Financial services typically include savings, credit, grants, insurance and money transfers. Access to financial services can assist generally with life management, as well as starting and developing businesses. People with disabilities have the same needs for financial services as people without disabilities, but are often excluded from these initiatives.
Inclusive financial services enable people with disabilities to identify and participate in financial service programmes. The three main types of financial services in inclusive development initiatives include microcredit, microfinance, and savings and credit self-help groups. Through these initiatives, people with disabilities are empowered financially, which often results in enhanced self-confidence and self-esteem. Inclusive financial services are supported by article 27 of the Convention on the Rights of People with Disabilities.
This keylist features resources that support inclusive financial services for people with disabilities. We welcome your feedback: please send comments or suggested additions to email@example.com.
Books, reports, etc
This facilitator’s workshop guide is addressed to microfinance institutions and Disabled People´s Organizations to assist in the provision of access to microfinance services for persons with disabilities. This training tool is useful for operational managers, decision-makers, community leaders and NGO managers to build the capacity of participants during workshops to provide access to microfinance services for persons with disabilities
The glossary provides the English and French equivalents for more than 1,500 terms related to microfinance, with some definitions in French . The main areas covered are technical accounting / management, finance and audit terms tailored to microfinance institutions, as well as the impact of microfinance services. It would be useful for microfinance practitioners
This note presents general microfinance information and explores issues surrounding the debate about whether or not microfinance actually reaches the poorest at the bottom of the socioeconomic scale. Links between safety net programmes and microfinance programmes are highlighted through case studies. This note is useful for people interested in microfinance issues in developing countries
This factsheet describes eleven key principles of micro finance. It is a user-friendly document that would be helpful for people interested in general information about micro finance
This chapter looks at the Income Generation for Vulnerable Group Development (IGVGD) programme, initiated by BRAC, a large microfinance NGO. The programme aims to target poverty alleviation through strategic linkages between grant-based and market-based microfinance programmes. The IGVD programme is described and planning, management and issues of scaling up are discussed. Tables and graphs are provided to enhance understanding. This document is useful for people interested in microfinance programmes
This paper aims to close the gap in knowledge and culture between the disability and the micro finance communities. Resource-based theory is applied to analyse when microcredit for disabled persons is an appropriate tool and when it is not. General recommendations are provided for the inclusion of disabled entrepreneurs, as well as lists of recommendations that are both easy to understand and to apply for micro fiance institutions, disabled people's organisations and donors.
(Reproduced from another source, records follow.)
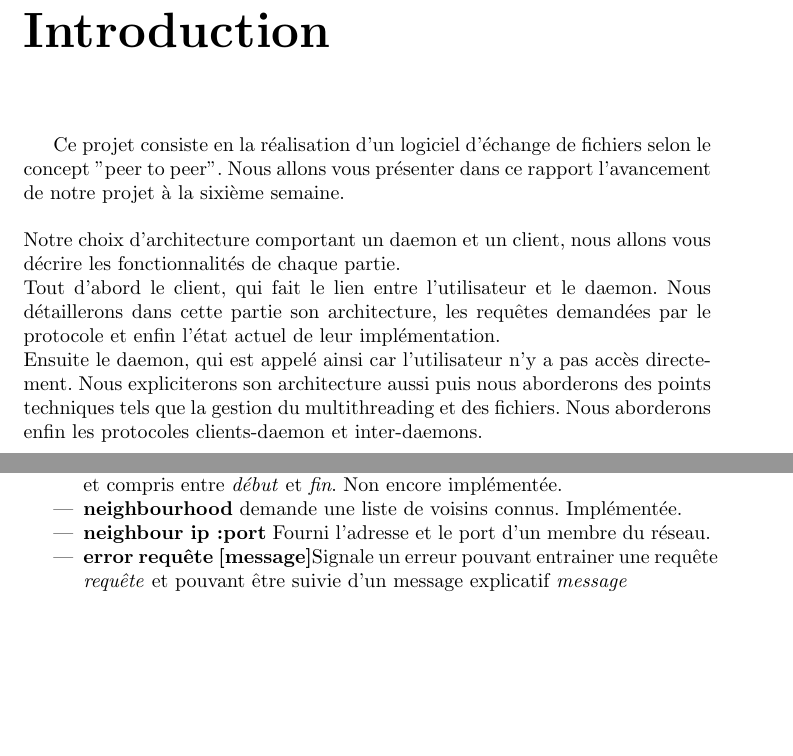
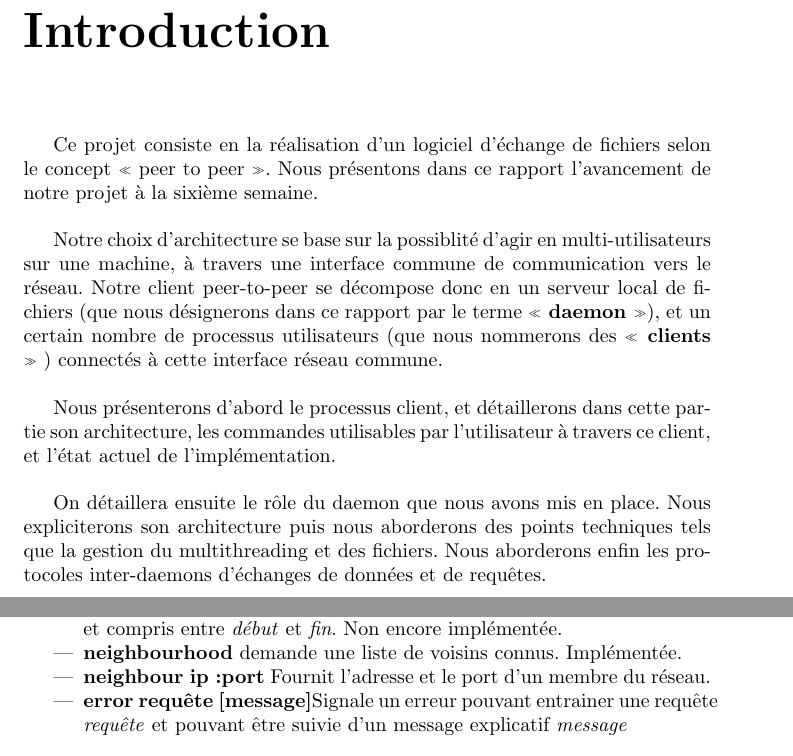
Before and after one commit to Steap/Pire2Pire, a LaTeX document (reports/halfway_report/report.tex, which reads reports/halfway_report/daemon/daemon.tex, reports/halfway_report/intro.tex): two parts of pages 3 and 8 of 9, joined at a grey line, cut so that both start at the same text, the shorter picture padded with empty space. Compiled offline with pdfLaTeX.

Commit message:
adjusted archi_client.eps + slightly modified intro
git-svn-id: svn+ssh://ssh.enseirb.fr/net/i1/roelandt/svn/RE203@142 2111ffa0-b7a5-6d94-f42d-9f82cb6d3ce2

```diff
--- a/reports/halfway_report/daemon/daemon.tex
+++ b/reports/halfway_report/daemon/daemon.tex
@@ -107,7 +107,7 @@ Abordons à présent les requêtes inter-daemons et leur état actuel.
 \item{\textbf{ready clé delay ip port proto debut fin}} indique une transmission prévue dans \textit{delay} secondes du fragment compris entre \textit{début} et \textit{fin} du fichier identifié par \textit{clé}. Non encore implémentée.
 \item{\textbf{checksum clé taille-bloc début fin checksum checksum...}} donne la liste des checksum des blocs de \textit{taille-bloc} octets du fichier de clé \textit{clé} et compris entre \textit{début} et \textit{fin}. Non encore implémentée.
 \item{\textbf{neighbourhood}} demande une liste de voisins connus. Implémentée.
-\item{\textbf{neighbour ip:port}} Fourni l'adresse et le port d'un membre du réseau.
+\item{\textbf{neighbour ip:port}} Fournit l'adresse et le port d'un membre du réseau.
 \item{\textbf{error requête [message]}}Signale un erreur pouvant entrainer une requête \textit{requête} et pouvant être suivie d'un message explicatif \textit{message}
 \end{itemize}
 
--- a/reports/halfway_report/intro.tex
+++ b/reports/halfway_report/intro.tex
@@ -1,16 +1,21 @@
 \chapter{Introduction}
-Ce projet consiste en la réalisation d'un logiciel d'échange de fichiers selon
-le concept "peer to peer". Nous allons vous présenter dans ce rapport
-l'avancement de notre projet à la sixième semaine.\\
-\\
-Notre choix d'architecture comportant un daemon et un client, nous allons vous
-décrire les fonctionnalités de chaque partie.\\
-Tout d'abord le client, qui fait le lien entre l'utilisateur et le daemon. Nous
-détaillerons dans cette partie son architecture, les requêtes demandées par le
-protocole et enfin l'état actuel de leur implémentation.\\
-Ensuite le daemon, qui est appelé ainsi car l'utilisateur n'y a pas accès
-directement.
-%%ma définition n'est peut être pas la bonne... si vous voulez la changer...
-Nous expliciterons son architecture aussi puis nous aborderons des points
-techniques tels que la gestion du multithreading et des fichiers. Nous
-aborderons enfin les protocoles clients-daemon et inter-daemons.
+	Ce projet consiste en la réalisation d'un logiciel d'échange de fichiers
+	selon le concept « peer to peer ». Nous présentons dans ce rapport
+	l'avancement de notre projet à la sixième semaine.\\
+
+	Notre choix d'architecture se base sur la possiblité d'agir en multi-utilisateurs
+	sur une machine, à travers une interface commune de communication vers le réseau.
+	Notre client peer-to-peer se décompose donc en un serveur local de fichiers
+	(que nous désignerons dans ce rapport par le terme \textbf{« daemon »}), et un certain
+	nombre de processus utilisateurs (que nous nommerons des \textbf{« clients »} )
+	connectés à cette interface réseau commune.\\
+
+	Nous présenterons d'abord le processus client, et détaillerons dans cette partie son
+	architecture, les commandes utilisables par l'utilisateur à travers ce client, et
+	l'état actuel de l'implémentation.\\
+
+	On détaillera ensuite le rôle du daemon que nous avons mis en place.
+	Nous expliciterons son architecture puis nous aborderons des points
+	techniques tels que la gestion du multithreading et des fichiers. Nous
+	aborderons enfin les protocoles inter-daemons d'échanges de données et
+	de requêtes.
```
This paper is useful for academics, professionals and organisations interested in micro finance for people with disabilities in developing countries
This note provides information about microfinance and examines when it is most effective, compared to other complementary and alternative interventions. Specifically, microcredit is discussed as an intervention to generate income, employment and alleviate poverty. This note would be useful for people interested in microfinance
This guide presents practical information about the role of microfinance in funding women's livelihood activities, as well as the benefit to family units. The guide is organised into six topic-related parts, highlighting case studies and key points. It would be useful for donors and practitioners who are interested in microfinance programmes for women
This article reports from a pilot project in Uganda where the aim is to enable persons with disabilities to have access to mainstream microfinance services. Several lessons have already been learned: 1) entrepreneurs with disabilities are an untapped market opportunity for Micro Finance Institutions (MFIs); 2) to influence MFIs it is important to understand their business model and team up with key actors from the industry; 3) persons with disabilities are often misinformed about MFIs' terms and services and don't know how to tap these opportunities. Gradually a change in attitudes in MFIs and Disabled Peoples Organizations (DPOs) is observed. All MFIs participating in the project now report an increase in the number of clients with disabilities served. This is happening without the use of any economic incentives.
"This study examines projects that support access to financial services for disabled people, highlighting good practices that guarantee efficiency and sustainability of initiatives with a particular focus on the use of microcredit. The study is based on the findings of: a global survey and interviews with disabled people's organizations and microfinance providers; a literature review; field studies in seven countries; and the outcome of two regional workshops (in Kenya and Bangladesh) and a practitioner workshop in Geneva. It is estimated that 10 to 12 per cent of the world's population has some kind of impairment and of those around 82 per cent live below the poverty line. Most people with impairments who work are self-employed. However, access to financial services for disabled people remains sporadic. The central part of the study explores the potential for successful, responsible, and complementary partnership development between microfinance actors and disabled people's organizations. Our findings demonstrate that if disabled people are given the opportunity to access financial services, many are capable of successfully managing loans and businesses - thereby becoming agents of their own development"
Enterprise Development and Microfinance Vol. 23 No. 1